** Dataset excerpts **
=-=-=-=-=

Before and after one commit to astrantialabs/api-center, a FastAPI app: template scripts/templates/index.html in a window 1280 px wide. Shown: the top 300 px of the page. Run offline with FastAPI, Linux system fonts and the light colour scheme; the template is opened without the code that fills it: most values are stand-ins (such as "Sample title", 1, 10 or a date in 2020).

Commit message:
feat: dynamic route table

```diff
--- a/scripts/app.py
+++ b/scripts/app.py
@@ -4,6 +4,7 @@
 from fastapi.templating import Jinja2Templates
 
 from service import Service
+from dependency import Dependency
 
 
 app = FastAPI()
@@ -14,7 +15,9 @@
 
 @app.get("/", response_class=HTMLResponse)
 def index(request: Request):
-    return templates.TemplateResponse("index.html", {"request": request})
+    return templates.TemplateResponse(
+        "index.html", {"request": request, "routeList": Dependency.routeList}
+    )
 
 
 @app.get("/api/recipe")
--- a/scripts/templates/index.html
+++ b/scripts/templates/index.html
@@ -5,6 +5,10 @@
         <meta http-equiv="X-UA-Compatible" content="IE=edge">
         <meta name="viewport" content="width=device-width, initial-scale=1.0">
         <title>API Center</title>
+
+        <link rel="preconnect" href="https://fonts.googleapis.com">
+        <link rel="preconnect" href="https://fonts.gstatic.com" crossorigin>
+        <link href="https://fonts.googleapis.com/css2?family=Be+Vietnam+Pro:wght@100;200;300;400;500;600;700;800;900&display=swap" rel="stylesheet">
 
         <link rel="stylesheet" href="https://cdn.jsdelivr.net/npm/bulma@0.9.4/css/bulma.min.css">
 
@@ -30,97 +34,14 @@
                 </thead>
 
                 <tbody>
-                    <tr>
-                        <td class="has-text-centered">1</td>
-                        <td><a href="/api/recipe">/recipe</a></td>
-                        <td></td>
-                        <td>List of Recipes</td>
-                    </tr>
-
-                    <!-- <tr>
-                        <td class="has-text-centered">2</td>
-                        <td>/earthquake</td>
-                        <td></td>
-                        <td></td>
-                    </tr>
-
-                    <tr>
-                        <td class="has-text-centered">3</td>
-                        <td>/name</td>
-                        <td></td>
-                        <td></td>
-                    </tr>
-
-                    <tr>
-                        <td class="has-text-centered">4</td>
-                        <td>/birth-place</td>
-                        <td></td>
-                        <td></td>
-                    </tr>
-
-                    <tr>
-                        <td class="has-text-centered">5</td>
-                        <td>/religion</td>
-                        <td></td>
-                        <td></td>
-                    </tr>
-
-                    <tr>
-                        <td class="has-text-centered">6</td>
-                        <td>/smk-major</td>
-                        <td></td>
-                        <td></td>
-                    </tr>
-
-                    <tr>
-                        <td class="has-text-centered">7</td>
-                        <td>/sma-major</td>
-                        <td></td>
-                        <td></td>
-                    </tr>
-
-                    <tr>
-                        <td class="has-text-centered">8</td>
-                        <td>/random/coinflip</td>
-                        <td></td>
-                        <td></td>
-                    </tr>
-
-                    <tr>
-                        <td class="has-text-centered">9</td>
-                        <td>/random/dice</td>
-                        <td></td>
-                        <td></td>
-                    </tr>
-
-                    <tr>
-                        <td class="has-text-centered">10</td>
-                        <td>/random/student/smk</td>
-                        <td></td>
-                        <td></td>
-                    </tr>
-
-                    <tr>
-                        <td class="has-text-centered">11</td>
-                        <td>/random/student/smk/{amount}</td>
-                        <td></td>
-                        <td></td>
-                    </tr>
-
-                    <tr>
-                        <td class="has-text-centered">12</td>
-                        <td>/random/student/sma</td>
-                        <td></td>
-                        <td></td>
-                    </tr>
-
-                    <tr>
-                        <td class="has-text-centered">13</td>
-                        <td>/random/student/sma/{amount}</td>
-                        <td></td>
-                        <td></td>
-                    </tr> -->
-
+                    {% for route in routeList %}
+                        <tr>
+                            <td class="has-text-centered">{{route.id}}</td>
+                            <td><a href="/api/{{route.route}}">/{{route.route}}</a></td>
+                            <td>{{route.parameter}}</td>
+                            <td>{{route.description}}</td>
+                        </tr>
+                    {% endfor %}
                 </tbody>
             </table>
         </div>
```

=-=-=-=-=

** Task goal **
Would you please write out the entries again exactly?

** Problem solution **
Before and after one commit to astrantialabs/api-center, a FastAPI app: template scripts/templates/index.html in a window 1280 px wide. Shown: the top 300 px of the page. Run offline with FastAPI, Linux system fonts and the light colour scheme; the template is opened without the code that fills it: most values are stand-ins (such as "Sample title", 1, 10 or a date in 2020).

Commit message:
feat: dynamic route table

```diff
--- a/scripts/app.py
+++ b/scripts/app.py
@@ -4,6 +4,7 @@
 from fastapi.templating import Jinja2Templates
 
 from service import Service
+from dependency import Dependency
 
 
 app = FastAPI()
@@ -14,7 +15,9 @@
 
 @app.get("/", response_class=HTMLResponse)
 def index(request: Request):
-    return templates.TemplateResponse("index.html", {"request": request})
+    return templates.TemplateResponse(
+        "index.html", {"request": request, "routeList": Dependency.routeList}
+    )
 
 
 @app.get("/api/recipe")
--- a/scripts/templates/index.html
+++ b/scripts/templates/index.html
@@ -5,6 +5,10 @@
         <meta http-equiv="X-UA-Compatible" content="IE=edge">
         <meta name="viewport" content="width=device-width, initial-scale=1.0">
         <title>API Center</title>
+
+        <link rel="preconnect" href="https://fonts.googleapis.com">
+        <link rel="preconnect" href="https://fonts.gstatic.com" crossorigin>
+        <link href="https://fonts.googleapis.com/css2?family=Be+Vietnam+Pro:wght@100;200;300;400;500;600;700;800;900&display=swap" rel="stylesheet">
 
         <link rel="stylesheet" href="https://cdn.jsdelivr.net/npm/bulma@0.9.4/css/bulma.min.css">
 
@@ -30,97 +34,14 @@
                 </thead>
 
                 <tbody>
-                    <tr>
-                        <td class="has-text-centered">1</td>
-                        <td><a href="/api/recipe">/recipe</a></td>
-                        <td></td>
-                        <td>List of Recipes</td>
-                    </tr>
-
-                    <!-- <tr>
-                        <td class="has-text-centered">2</td>
-                        <td>/earthquake</td>
-                        <td></td>
-                        <td></td>
-                    </tr>
-
-                    <tr>
-                        <td class="has-text-centered">3</td>
-                        <td>/name</td>
-                        <td></td>
-                        <td></td>
-                    </tr>
-
-                    <tr>
-                        <td class="has-text-centered">4</td>
-                        <td>/birth-place</td>
-                        <td></td>
-                        <td></td>
-                    </tr>
-
-                    <tr>
-                        <td class="has-text-centered">5</td>
-                        <td>/religion</td>
-                        <td></td>
-                        <td></td>
-                    </tr>
-
-                    <tr>
-                        <td class="has-text-centered">6</td>
-                        <td>/smk-major</td>
-                        <td></td>
-                        <td></td>
-                    </tr>
-
-                    <tr>
-                        <td class="has-text-centered">7</td>
-                        <td>/sma-major</td>
-                        <td></td>
-                        <td></td>
-                    </tr>
-
-                    <tr>
-                        <td class="has-text-centered">8</td>
-                        <td>/random/coinflip</td>
-                        <td></td>
-                        <td></td>
-                    </tr>
-
-                    <tr>
-                        <td class="has-text-centered">9</td>
-                        <td>/random/dice</td>
-                        <td></td>
-                        <td></td>
-                    </tr>
-
-                    <tr>
-                        <td class="has-text-centered">10</td>
-                        <td>/random/student/smk</td>
-                        <td></td>
-                        <td></td>
-                    </tr>
-
-                    <tr>
-                        <td class="has-text-centered">11</td>
-                        <td>/random/student/smk/{amount}</td>
-                        <td></td>
-                        <td></td>
-                    </tr>
-
-                    <tr>
-                        <td class="has-text-centered">12</td>
-                        <td>/random/student/sma</td>
-                        <td></td>
-                        <td></td>
-                    </tr>
-
-                    <tr>
-                        <td class="has-text-centered">13</td>
-                        <td>/random/student/sma/{amount}</td>
-                        <td></td>
-                        <td></td>
-                    </tr> -->
-
+                    {% for route in routeList %}
+                        <tr>
+                            <td class="has-text-centered">{{route.id}}</td>
+                            <td><a href="/api/{{route.route}}">/{{route.route}}</a></td>
+                            <td>{{route.parameter}}</td>
+                            <td>{{route.description}}</td>
+                        </tr>
+                    {% endfor %}
                 </tbody>
             </table>
         </div>
```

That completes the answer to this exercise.